IT enabled impressive productivity gains in the US retail, retail banking, and semiconductor sectors during the 1990s. This report shows that IT was most effective when tailored to sector-specific business processes, deployed sequentially to build capabilities over time, and co-evolved with managerial and technical innovations incrementally.
Skepticism about the "new economy" following the collapse of the tech bubble called for a sober assessment of what the actual role of technology and IT was in productivity. MGI's report found that IT was only one of a number of factors that led to significant productivity growth.
The labor productivity growth rate in the retail sector was more than twice that of the rest of the US economy in the 1990s. But that productivity was unevenly distributed across different categories of retail.
Retail banking sector
Despite growth in IT spending in the banking sector from 1995–1999, labor productivity actually decreased over the same period of time.
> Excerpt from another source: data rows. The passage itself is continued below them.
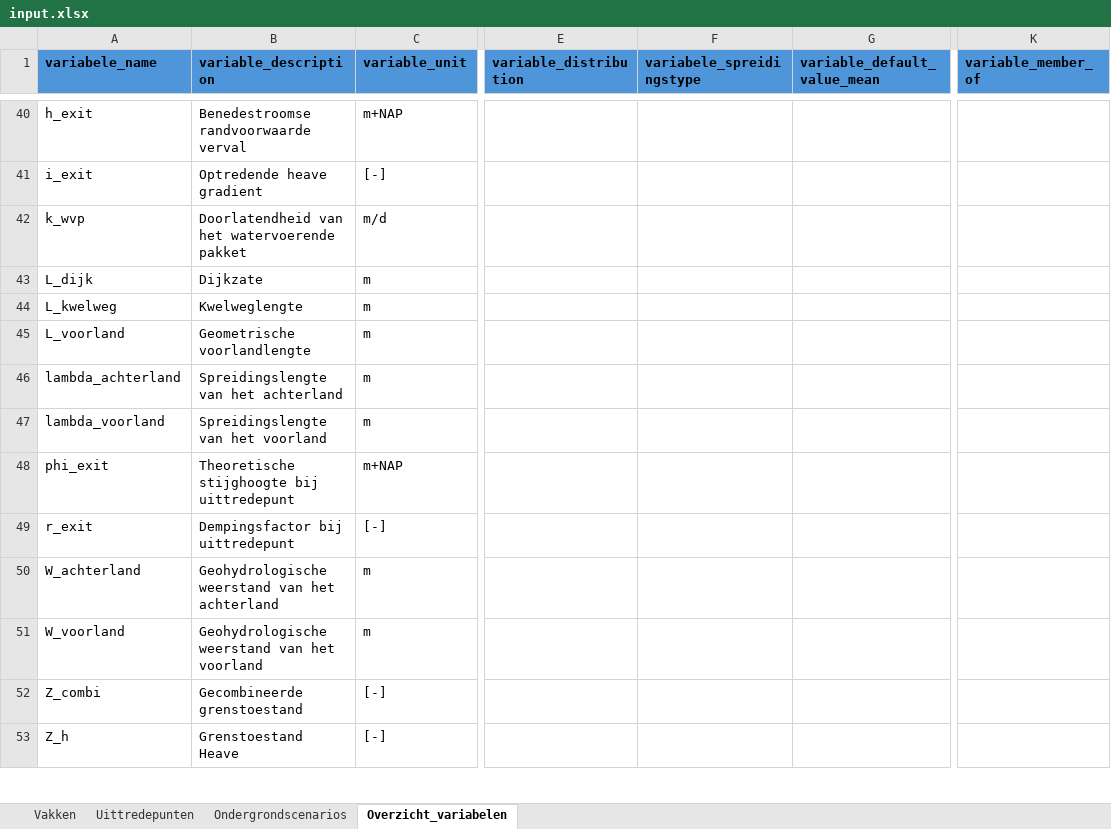
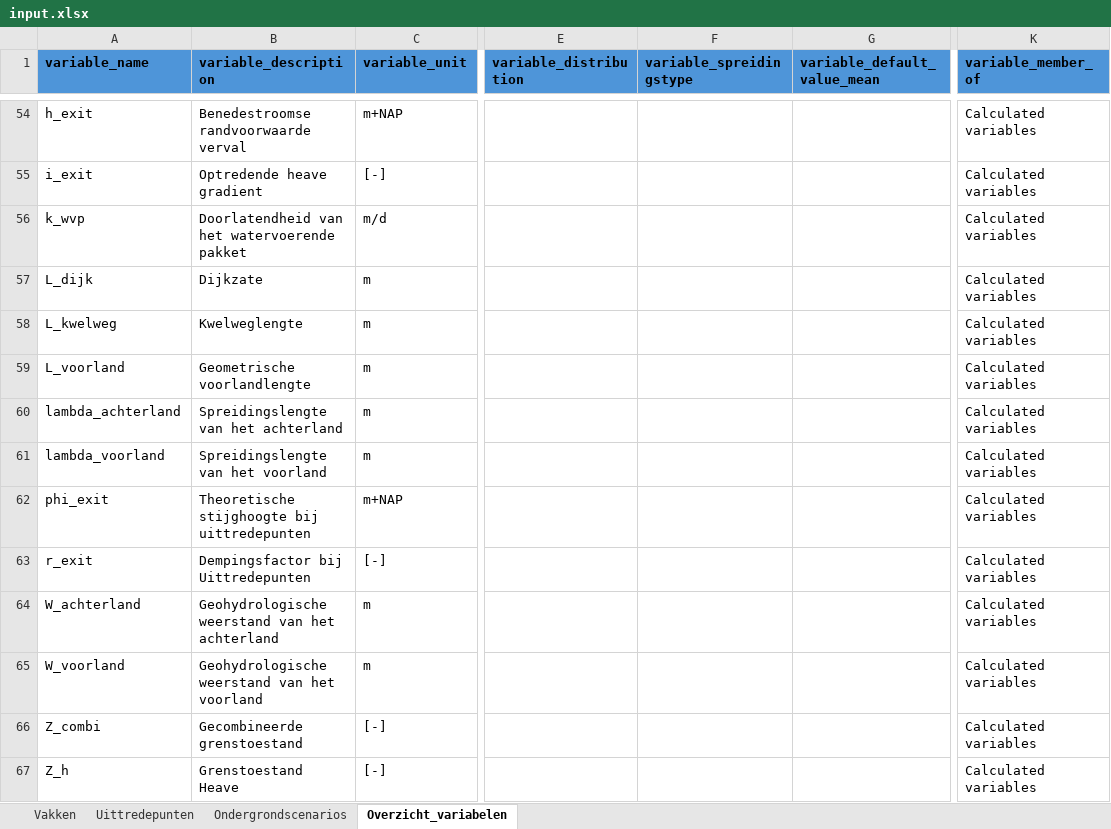
Before and after one commit to kkpdata/GeoProb-Pipe, an Excel workbook: workspaces/example_new_calculations/input/input.xlsx, sheet Overzicht_variabelen, drawn as a sheet; only a part is shown, gaps mark what is left out; values as stored, in another font and other column widths than the file's, no borders; conditional formats and table styles not drawn; addresses are those after the commit; the diff covers the shown part only; the diff names each change by its address in the sheet, - before the commit and + after, or states it on an @@ line.

```diff
--- a/workspaces/example_new_calculations/input/input.xlsx (sheet Overzicht_variabelen)
+++ b/workspaces/example_new_calculations/input/input.xlsx (sheet Overzicht_variabelen)
-A1: variabele_name
+A1: variable_name
-F1: variabele_spreidingstype
+F1: variable_spreidingstype
-K54:K67 (variable_member_of): (empty)
+K54:K67 (variable_member_of): Calculated variables
-B62 (variable_description): Theoretische stijghoogte bij uittredepunt
+B62 (variable_description): Theoretische stijghoogte bij uittredepunten
-B63 (variable_description): Dempingsfactor bij uittredepunt
+B63 (variable_description): Dempingsfactor bij Uittredepunten
```
Also changed, not shown: 17 added rows, 17 removed rows, 69 edited cells and cell formats elsewhere in this sheet, sheet Uittredepunten, sheet Ondergrondscenarios, sheet Vakken, 6 other files.
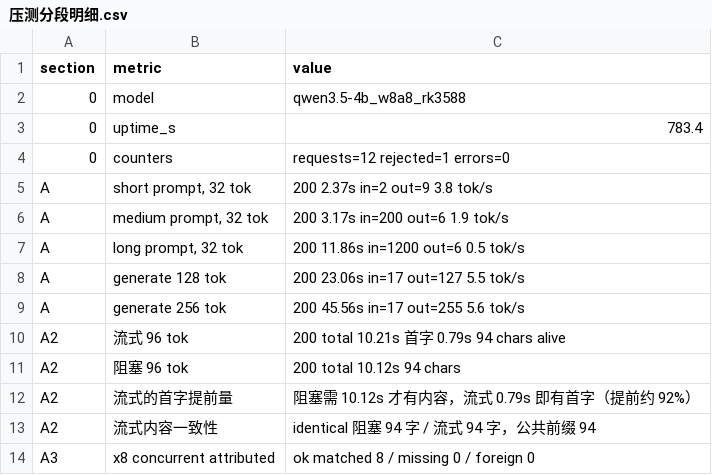
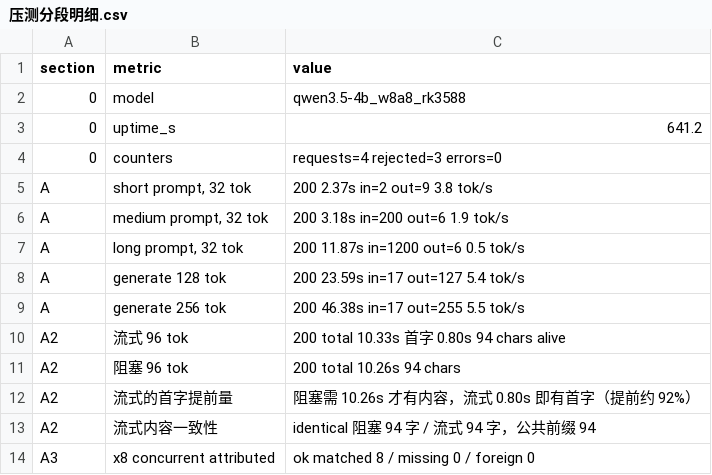
Before and after one commit to DMRedstone/rkllm-runtime, a CSV file: 测试数据/Qwen3.5-4B测试/压测分段明细.csv, drawn as a sheet; only a part is shown; the diff covers the shown part only.

```diff
--- a/测试数据/Qwen3.5-4B测试/压测分段明细.csv
+++ b/测试数据/Qwen3.5-4B测试/压测分段明细.csv
@@ -2,12 +2,12 @@ section,metric,value
 0,model,qwen3.5-4b_w8a8_rk3588
-0,uptime_s,783.4
-0,counters,requests=12 rejected=1 errors=0
+0,uptime_s,641.2
+0,counters,requests=4 rejected=3 errors=0
 A,"short prompt, 32 tok",200  2.37s  in=2 out=9  3.8 tok/s
-A,"medium prompt, 32 tok",200  3.17s  in=200 out=6  1.9 tok/s
-A,"long prompt, 32 tok",200  11.86s  in=1200 out=6  0.5 tok/s
-A,generate 128 tok,200  23.06s  in=17 out=127  5.5 tok/s
-A,generate 256 tok,200  45.56s  in=17 out=255  5.6 tok/s
-A2,流式 96 tok,200  total 10.21s  首字 0.79s  94 chars  alive
-A2,阻塞 96 tok,200  total 10.12s  94 chars
-A2,流式的首字提前量,阻塞需 10.12s 才有内容，流式 0.79s 即有首字（提前约 92%）
+A,"medium prompt, 32 tok",200  3.18s  in=200 out=6  1.9 tok/s
+A,"long prompt, 32 tok",200  11.87s  in=1200 out=6  0.5 tok/s
+A,generate 128 tok,200  23.59s  in=17 out=127  5.4 tok/s
+A,generate 256 tok,200  46.38s  in=17 out=255  5.5 tok/s
+A2,流式 96 tok,200  total 10.33s  首字 0.80s  94 chars  alive
+A2,阻塞 96 tok,200  total 10.26s  94 chars
+A2,流式的首字提前量,阻塞需 10.26s 才有内容，流式 0.80s 即有首字（提前约 92%）
 A2,流式内容一致性,identical  阻塞 94 字 / 流式 94 字，公共前缀 94
```
Also changed, not shown: 13 edited cells elsewhere in this file, 测试数据/Qwen3.5-4B测试/仿真时间线.csv, 测试数据/Qwen3.5-4B测试/压测并发曲线.csv, 20 other files.
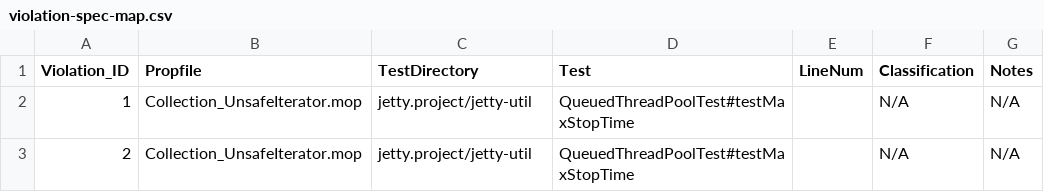
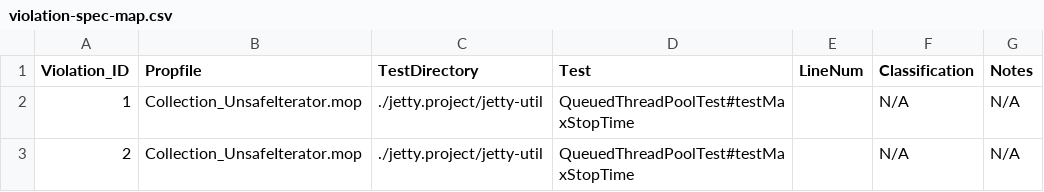
Before and after one commit to zwt299/rv-violation-db, a CSV file: data/violation-spec-map.csv, drawn as a sheet.

```diff
--- a/data/violation-spec-map.csv
+++ b/data/violation-spec-map.csv
@@ -1,3 +1,3 @@
 Violation_ID,Propfile,TestDirectory,Test,LineNum,Classification,Notes
-1,Collection_UnsafeIterator.mop,jetty.project/jetty-util,QueuedThreadPoolTest#testMaxStopTime,,N/A,N/A
-2,Collection_UnsafeIterator.mop,jetty.project/jetty-util,QueuedThreadPoolTest#testMaxStopTime,,N/A,N/A
+1,Collection_UnsafeIterator.mop,./jetty.project/jetty-util,QueuedThreadPoolTest#testMaxStopTime,,N/A,N/A
+2,Collection_UnsafeIterator.mop,./jetty.project/jetty-util,QueuedThreadPoolTest#testMaxStopTime,,N/A,N/A
```
Also changed, not shown: 1 other file.
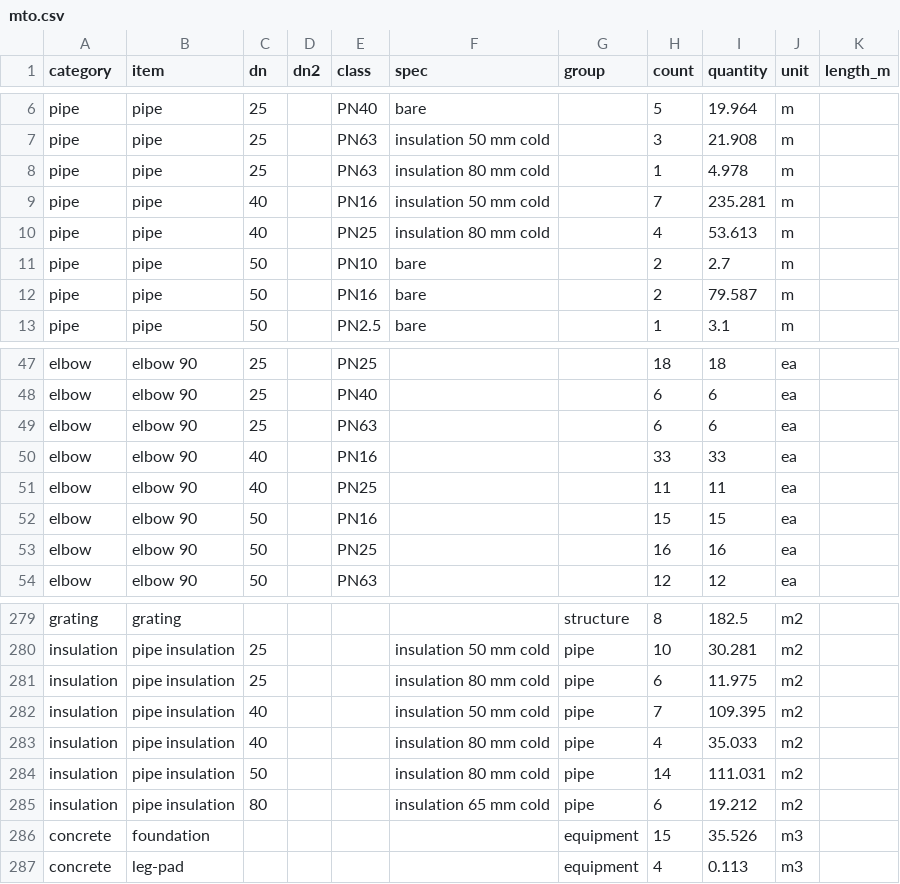
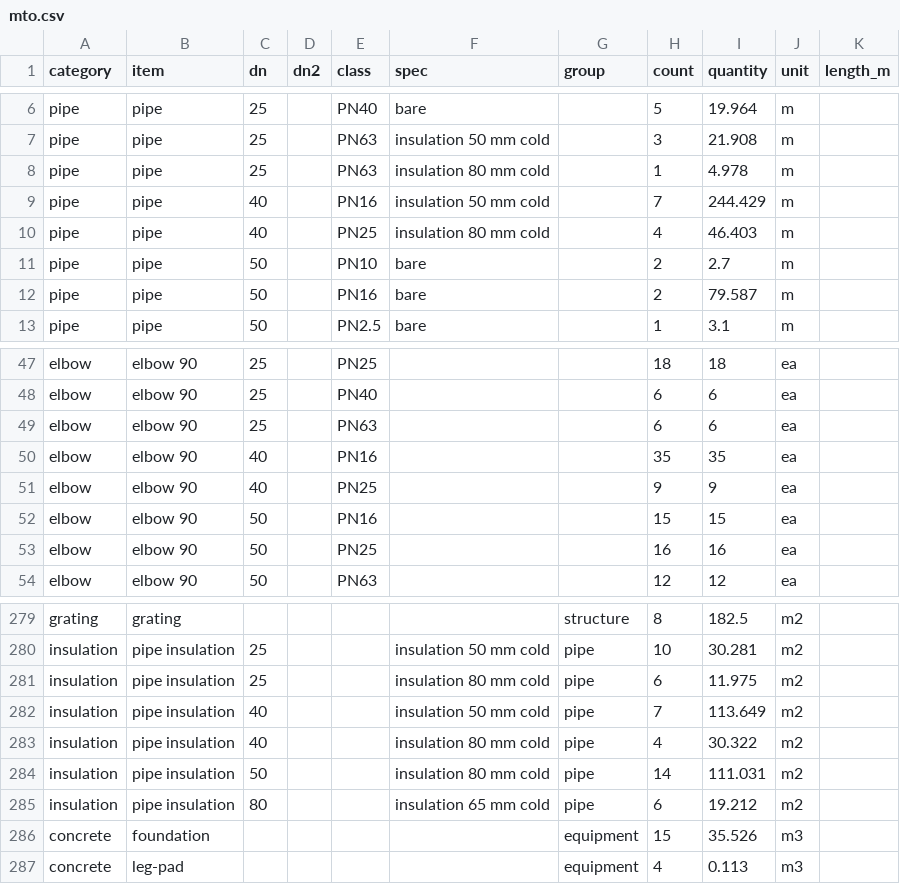
Before and after one commit to ChemE-as-Code/process-library, a CSV file: estimate/mto.csv, drawn as a sheet; only a part is shown, gaps mark what is left out.

```diff
--- a/estimate/mto.csv
+++ b/estimate/mto.csv
@@ -8,4 +8,4 @@ pipe,pipe,25,,PN63,insulation 50 mm cold,,3,21.908,m,
 pipe,pipe,25,,PN63,insulation 80 mm cold,,1,4.978,m,
-pipe,pipe,40,,PN16,insulation 50 mm cold,,7,235.281,m,
-pipe,pipe,40,,PN25,insulation 80 mm cold,,4,53.613,m,
+pipe,pipe,40,,PN16,insulation 50 mm cold,,7,244.429,m,
+pipe,pipe,40,,PN25,insulation 80 mm cold,,4,46.403,m,
 pipe,pipe,50,,PN10,bare,,2,2.7,m,
@@ -49,4 +49,4 @@ elbow,elbow 90,25,,PN40,,,6,6,ea,
 elbow,elbow 90,25,,PN63,,,6,6,ea,
-elbow,elbow 90,40,,PN16,,,33,33,ea,
-elbow,elbow 90,40,,PN25,,,11,11,ea,
+elbow,elbow 90,40,,PN16,,,35,35,ea,
+elbow,elbow 90,40,,PN25,,,9,9,ea,
 elbow,elbow 90,50,,PN16,,,15,15,ea,
@@ -281,4 +281,4 @@ insulation,pipe insulation,25,,,insulation 50 mm cold,pipe,10,30.281,m2,
 insulation,pipe insulation,25,,,insulation 80 mm cold,pipe,6,11.975,m2,
-insulation,pipe insulation,40,,,insulation 50 mm cold,pipe,7,109.395,m2,
-insulation,pipe insulation,40,,,insulation 80 mm cold,pipe,4,35.033,m2,
+insulation,pipe insulation,40,,,insulation 50 mm cold,pipe,7,113.649,m2,
+insulation,pipe insulation,40,,,insulation 80 mm cold,pipe,4,30.322,m2,
 insulation,pipe insulation,50,,,insulation 80 mm cold,pipe,14,111.031,m2,
```
Also changed, not shown: 5 other files.
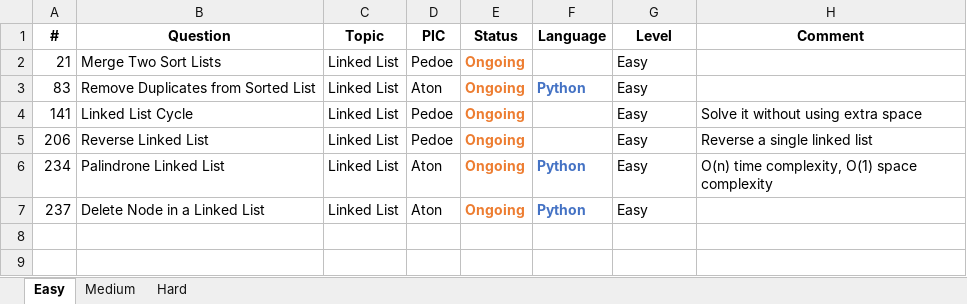
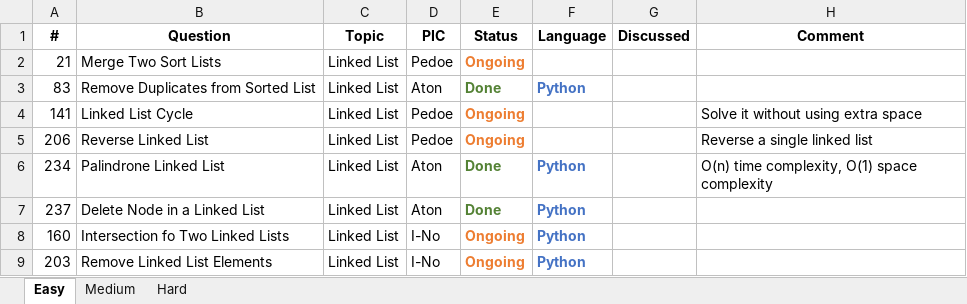
Before and after one commit to pedoe/Dream, an Excel workbook: Leetcode Progress.xlsx, sheet Easy, drawn as a sheet; values as stored, in another font and other column widths than the file's, no borders; the diff names each change by its address in the sheet, - before the commit and + after, or states it on an @@ line.

Commit message:
I-No picked 2 Linked list problems

```diff
--- a/Leetcode Progress.xlsx (sheet Easy)
+++ b/Leetcode Progress.xlsx (sheet Easy)
-G1: Level
+G1: Discussed
-G2:G7 (Discussed): Easy
+G2:G7 (Discussed): (empty)
-E3 (Status): Ongoing
+E3 (Status): Done
-E3 text colour: #ED7D31
+E3 text colour: #548235
-E6:E7 (Status): Ongoing
+E6:E7 (Status): Done
-E6:E7 text colour: #ED7D31
+E6:E7 text colour: #548235
+row 8: 160 | Intersection fo Two Linked Lists | Linked List | I-No | Ongoing | Python
+row 9: 203 | Remove Linked List Elements | Linked List | I-No | Ongoing | Python
```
Retail banking did, however, see a high baseline of productivity growth when compared to the overall US economy.
Labor productivity in the semiconductor industry saw labor productivity growth rates 35 times that of the US average in the 1990s. Changes in output quality were the main drivers of this growth.